Exercise aim:
Please print each entry below exactly as it reads.

Dataset excerpts:
#####
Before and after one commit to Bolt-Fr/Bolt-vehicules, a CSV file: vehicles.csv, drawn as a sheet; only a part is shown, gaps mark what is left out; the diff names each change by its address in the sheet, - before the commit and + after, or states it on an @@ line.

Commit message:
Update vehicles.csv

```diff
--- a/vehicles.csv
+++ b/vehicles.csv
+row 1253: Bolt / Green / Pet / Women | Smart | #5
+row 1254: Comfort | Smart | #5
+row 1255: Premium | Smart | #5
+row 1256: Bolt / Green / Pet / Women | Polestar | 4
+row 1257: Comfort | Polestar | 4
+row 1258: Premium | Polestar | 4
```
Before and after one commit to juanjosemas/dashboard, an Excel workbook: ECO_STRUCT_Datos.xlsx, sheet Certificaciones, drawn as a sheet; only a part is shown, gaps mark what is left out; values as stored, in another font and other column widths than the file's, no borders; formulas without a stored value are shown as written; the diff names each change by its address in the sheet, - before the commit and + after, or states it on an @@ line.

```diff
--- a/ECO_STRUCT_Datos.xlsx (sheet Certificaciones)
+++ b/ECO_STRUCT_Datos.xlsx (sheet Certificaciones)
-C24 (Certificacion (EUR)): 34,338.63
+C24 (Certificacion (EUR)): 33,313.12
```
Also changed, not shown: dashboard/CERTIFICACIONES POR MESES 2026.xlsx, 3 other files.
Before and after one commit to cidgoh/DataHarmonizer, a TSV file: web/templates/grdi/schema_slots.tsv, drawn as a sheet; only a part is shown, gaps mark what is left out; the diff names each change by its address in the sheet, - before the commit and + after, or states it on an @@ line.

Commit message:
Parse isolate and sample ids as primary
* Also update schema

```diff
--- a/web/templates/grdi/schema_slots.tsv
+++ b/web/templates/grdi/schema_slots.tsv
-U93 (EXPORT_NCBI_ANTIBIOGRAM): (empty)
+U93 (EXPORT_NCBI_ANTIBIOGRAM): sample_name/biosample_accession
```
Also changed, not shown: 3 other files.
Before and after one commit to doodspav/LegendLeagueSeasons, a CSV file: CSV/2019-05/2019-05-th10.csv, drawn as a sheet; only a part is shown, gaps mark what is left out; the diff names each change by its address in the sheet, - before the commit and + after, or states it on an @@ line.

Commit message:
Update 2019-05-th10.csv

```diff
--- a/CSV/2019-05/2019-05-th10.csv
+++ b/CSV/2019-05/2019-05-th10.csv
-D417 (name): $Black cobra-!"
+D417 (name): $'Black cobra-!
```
#####
Solved exercise:
Before and after one commit to Bolt-Fr/Bolt-vehicules, a CSV file: vehicles.csv, drawn as a sheet; only a part is shown, gaps mark what is left out; the diff names each change by its address in the sheet, - before the commit and + after, or states it on an @@ line.

Commit message:
Update vehicles.csv

```diff
--- a/vehicles.csv
+++ b/vehicles.csv
+row 1253: Bolt / Green / Pet / Women | Smart | #5
+row 1254: Comfort | Smart | #5
+row 1255: Premium | Smart | #5
+row 1256: Bolt / Green / Pet / Women | Polestar | 4
+row 1257: Comfort | Polestar | 4
+row 1258: Premium | Polestar | 4
```
Before and after one commit to juanjosemas/dashboard, an Excel workbook: ECO_STRUCT_Datos.xlsx, sheet Certificaciones, drawn as a sheet; only a part is shown, gaps mark what is left out; values as stored, in another font and other column widths than the file's, no borders; formulas without a stored value are shown as written; the diff names each change by its address in the sheet, - before the commit and + after, or states it on an @@ line.

```diff
--- a/ECO_STRUCT_Datos.xlsx (sheet Certificaciones)
+++ b/ECO_STRUCT_Datos.xlsx (sheet Certificaciones)
-C24 (Certificacion (EUR)): 34,338.63
+C24 (Certificacion (EUR)): 33,313.12
```
Also changed, not shown: dashboard/CERTIFICACIONES POR MESES 2026.xlsx, 3 other files.
Before and after one commit to cidgoh/DataHarmonizer, a TSV file: web/templates/grdi/schema_slots.tsv, drawn as a sheet; only a part is shown, gaps mark what is left out; the diff names each change by its address in the sheet, - before the commit and + after, or states it on an @@ line.

Commit message:
Parse isolate and sample ids as primary
* Also update schema

```diff
--- a/web/templates/grdi/schema_slots.tsv
+++ b/web/templates/grdi/schema_slots.tsv
-U93 (EXPORT_NCBI_ANTIBIOGRAM): (empty)
+U93 (EXPORT_NCBI_ANTIBIOGRAM): sample_name/biosample_accession
```
Also changed, not shown: 3 other files.
Before and after one commit to doodspav/LegendLeagueSeasons, a CSV file: CSV/2019-05/2019-05-th10.csv, drawn as a sheet; only a part is shown, gaps mark what is left out; the diff names each change by its address in the sheet, - before the commit and + after, or states it on an @@ line.

Commit message:
Update 2019-05-th10.csv

```diff
--- a/CSV/2019-05/2019-05-th10.csv
+++ b/CSV/2019-05/2019-05-th10.csv
-D417 (name): $Black cobra-!"
+D417 (name): $'Black cobra-!
```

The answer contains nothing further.